Photo: a shoal of Poecilia reticulata, McCauley Spring
I first wrote about this fish for my column in Tropical Fish Hobbyist, January 2013 issue (http://www.tfhmagazine.com/details/articles/expendition-to-mccauley-spring.htm). Here’s a quote from that article about this guppy (the quote comes from my original text and may differ from the published text):
“Most everyone is familiar with Poecilia reticulata, the guppy, so I’m not going to spend much time discussing the species in general, but will provide information on the population found in McCauley Spring. I first saw this fish about a year before we moved to Santa Fe in 1991. Sometime in 1990 Susie and I took our brood to Santa Fe where Susie had gotten a job offer. We wanted to scope it out before deciding to move there. During that trip, we bought some hiking guides for the area. One guide spoke of guppies in McCauley Spring; guppies that had been there for 75 years. Checking the copyright date (1990), I wondered about a possible introduction date of 1915 for guppies. Clearly the guppies weren’t indigenous. They had to have been introduced by humans. The 1915 date seemed unlikely since that was probably the earliest guppies were kept in the US. I have diligently searched our personal library for that book, but can’t find it. The only other reference concerning the introduction of guppies into the spring I found is a 2001 paper (Ultraviolet Reflectance Patterns of Male Guppies Enhance Their Attractiveness to Females, Astrid Kodric-Brown & Sally C. Johnson, Department of Biology, University of New Mexico) stating, “The Jemez population was introduced into the spring over 30 years ago…,” making the introduction before 1970.”

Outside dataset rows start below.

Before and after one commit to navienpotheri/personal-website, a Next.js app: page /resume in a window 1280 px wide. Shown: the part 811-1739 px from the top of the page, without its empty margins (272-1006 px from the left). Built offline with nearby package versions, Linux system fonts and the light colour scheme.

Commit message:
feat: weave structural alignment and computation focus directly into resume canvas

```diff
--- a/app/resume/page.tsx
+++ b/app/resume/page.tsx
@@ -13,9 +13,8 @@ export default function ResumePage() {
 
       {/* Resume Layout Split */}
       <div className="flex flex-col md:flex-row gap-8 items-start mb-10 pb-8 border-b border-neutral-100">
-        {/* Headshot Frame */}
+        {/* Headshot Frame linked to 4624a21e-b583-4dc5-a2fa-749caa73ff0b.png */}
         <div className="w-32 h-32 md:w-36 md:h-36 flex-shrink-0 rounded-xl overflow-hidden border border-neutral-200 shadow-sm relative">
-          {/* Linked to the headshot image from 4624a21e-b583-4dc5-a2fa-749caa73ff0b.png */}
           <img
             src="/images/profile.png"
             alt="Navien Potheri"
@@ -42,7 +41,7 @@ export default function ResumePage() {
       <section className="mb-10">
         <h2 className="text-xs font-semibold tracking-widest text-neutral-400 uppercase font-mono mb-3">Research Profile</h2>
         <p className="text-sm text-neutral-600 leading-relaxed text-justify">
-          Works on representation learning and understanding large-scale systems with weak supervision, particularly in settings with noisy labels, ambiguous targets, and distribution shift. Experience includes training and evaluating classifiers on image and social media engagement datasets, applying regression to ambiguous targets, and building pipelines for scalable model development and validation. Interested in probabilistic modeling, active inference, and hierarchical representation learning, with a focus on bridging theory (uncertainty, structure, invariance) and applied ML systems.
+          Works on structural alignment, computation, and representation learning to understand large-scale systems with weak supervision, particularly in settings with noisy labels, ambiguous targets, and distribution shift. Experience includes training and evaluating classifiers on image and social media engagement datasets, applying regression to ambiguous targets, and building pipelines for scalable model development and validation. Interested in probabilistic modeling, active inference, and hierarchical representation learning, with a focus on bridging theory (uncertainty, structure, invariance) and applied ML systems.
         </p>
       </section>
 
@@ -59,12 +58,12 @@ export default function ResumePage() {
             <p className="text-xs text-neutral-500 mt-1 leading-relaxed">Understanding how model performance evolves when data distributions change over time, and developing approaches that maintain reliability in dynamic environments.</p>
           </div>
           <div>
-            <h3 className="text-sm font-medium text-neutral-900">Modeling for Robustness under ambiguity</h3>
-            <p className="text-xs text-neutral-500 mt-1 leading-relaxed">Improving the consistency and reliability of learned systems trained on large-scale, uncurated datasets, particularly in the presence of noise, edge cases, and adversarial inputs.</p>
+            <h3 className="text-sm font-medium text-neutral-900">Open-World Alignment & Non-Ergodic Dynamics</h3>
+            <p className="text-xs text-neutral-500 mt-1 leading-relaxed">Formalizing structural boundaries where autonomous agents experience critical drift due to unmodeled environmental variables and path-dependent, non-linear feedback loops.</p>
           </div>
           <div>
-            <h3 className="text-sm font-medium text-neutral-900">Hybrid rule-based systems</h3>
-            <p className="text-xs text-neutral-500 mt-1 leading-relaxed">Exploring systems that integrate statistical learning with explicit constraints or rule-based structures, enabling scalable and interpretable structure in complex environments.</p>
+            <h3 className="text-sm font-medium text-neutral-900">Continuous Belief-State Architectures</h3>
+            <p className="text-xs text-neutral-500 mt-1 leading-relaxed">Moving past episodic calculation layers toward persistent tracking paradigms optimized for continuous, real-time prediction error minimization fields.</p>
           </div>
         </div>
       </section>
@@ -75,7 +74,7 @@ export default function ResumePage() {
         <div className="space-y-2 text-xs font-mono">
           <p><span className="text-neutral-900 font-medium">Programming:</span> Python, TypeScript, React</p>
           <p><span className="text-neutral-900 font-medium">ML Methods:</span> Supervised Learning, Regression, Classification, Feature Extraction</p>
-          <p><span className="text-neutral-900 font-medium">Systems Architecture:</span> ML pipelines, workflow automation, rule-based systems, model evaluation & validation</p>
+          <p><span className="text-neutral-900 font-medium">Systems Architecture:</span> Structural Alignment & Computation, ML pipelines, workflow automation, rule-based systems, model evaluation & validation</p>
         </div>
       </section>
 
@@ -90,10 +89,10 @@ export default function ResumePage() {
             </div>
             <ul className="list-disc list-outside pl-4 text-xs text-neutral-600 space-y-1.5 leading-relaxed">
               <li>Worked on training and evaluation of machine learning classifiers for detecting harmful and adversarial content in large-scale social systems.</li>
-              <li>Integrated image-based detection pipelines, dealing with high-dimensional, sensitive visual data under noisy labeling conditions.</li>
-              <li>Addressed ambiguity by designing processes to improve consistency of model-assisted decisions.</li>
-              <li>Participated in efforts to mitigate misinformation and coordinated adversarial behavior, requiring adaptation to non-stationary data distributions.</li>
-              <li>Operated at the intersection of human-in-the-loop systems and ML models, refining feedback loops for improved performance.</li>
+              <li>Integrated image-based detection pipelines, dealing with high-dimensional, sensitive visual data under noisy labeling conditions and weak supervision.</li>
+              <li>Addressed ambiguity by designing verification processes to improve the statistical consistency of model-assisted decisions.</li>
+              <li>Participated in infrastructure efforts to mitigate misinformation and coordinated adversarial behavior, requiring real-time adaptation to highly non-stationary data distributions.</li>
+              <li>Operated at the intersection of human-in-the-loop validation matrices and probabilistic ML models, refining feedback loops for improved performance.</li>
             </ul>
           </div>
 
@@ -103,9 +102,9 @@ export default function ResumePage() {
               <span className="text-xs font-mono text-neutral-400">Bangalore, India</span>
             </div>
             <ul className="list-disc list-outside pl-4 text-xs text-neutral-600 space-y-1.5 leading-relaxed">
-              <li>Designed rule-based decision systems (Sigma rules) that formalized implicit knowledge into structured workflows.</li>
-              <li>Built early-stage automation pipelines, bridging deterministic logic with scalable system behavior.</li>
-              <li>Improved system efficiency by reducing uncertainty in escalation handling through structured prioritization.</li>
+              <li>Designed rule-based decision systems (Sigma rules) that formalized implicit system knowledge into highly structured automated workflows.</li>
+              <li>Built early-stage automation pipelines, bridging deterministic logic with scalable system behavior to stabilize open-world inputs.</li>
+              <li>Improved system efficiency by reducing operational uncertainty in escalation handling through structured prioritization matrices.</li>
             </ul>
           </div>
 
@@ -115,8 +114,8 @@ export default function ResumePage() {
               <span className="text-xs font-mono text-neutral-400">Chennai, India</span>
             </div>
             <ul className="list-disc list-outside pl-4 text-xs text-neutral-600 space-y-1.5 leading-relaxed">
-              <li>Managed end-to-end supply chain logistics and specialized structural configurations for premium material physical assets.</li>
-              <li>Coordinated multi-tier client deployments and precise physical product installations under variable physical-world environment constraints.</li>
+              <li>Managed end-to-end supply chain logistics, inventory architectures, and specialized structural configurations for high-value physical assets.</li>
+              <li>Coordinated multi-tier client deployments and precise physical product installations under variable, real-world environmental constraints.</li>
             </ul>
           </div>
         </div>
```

By the way, I recently found a reference that said guppies came to the US in 1910, so maybe there was time enough for them to have been introduced into the Spring by 1915. Here’s a link to a very fine article about the McCauley Springs guppy: http://www.reef2rainforest.com/2017/02/21/feral-guppies-thrive-in-new-mexicos-mccauley-hot-springs/.
In September 2012, I visited the Spring to collect some of these guppies. The population we now have is descended from those fish. Recently, we processed this fish. They are thriving and we’ll be releasing them for sale shortly, both adults and juveniles. The photo below shows a couple of males of this population. While most males in the population are virtually identical, these two show some variation. One has two black spots on its flank, the other one.
I’m curious how well these little guys would fare in my pond, it’s 10′ long x 8′ wide and 3’ish deep. I have a few good fish and “mosquito fish” that hibernate well through the winter and come back every year. None of them nibble your toes, though!
Poecilia reticulata, McCauley Spring is a truly tropical fish. They survive in the spring because of a constant flow of 85F water. My experience with guppies is that they die at water temperatures much below 60F. So if your water gets colder than that, I don’t think they’d survive. Your “mosquito fish” are probably Gambusia affinis, a temperate zone livebearer that can tolerate water temperatures into the low 30sF.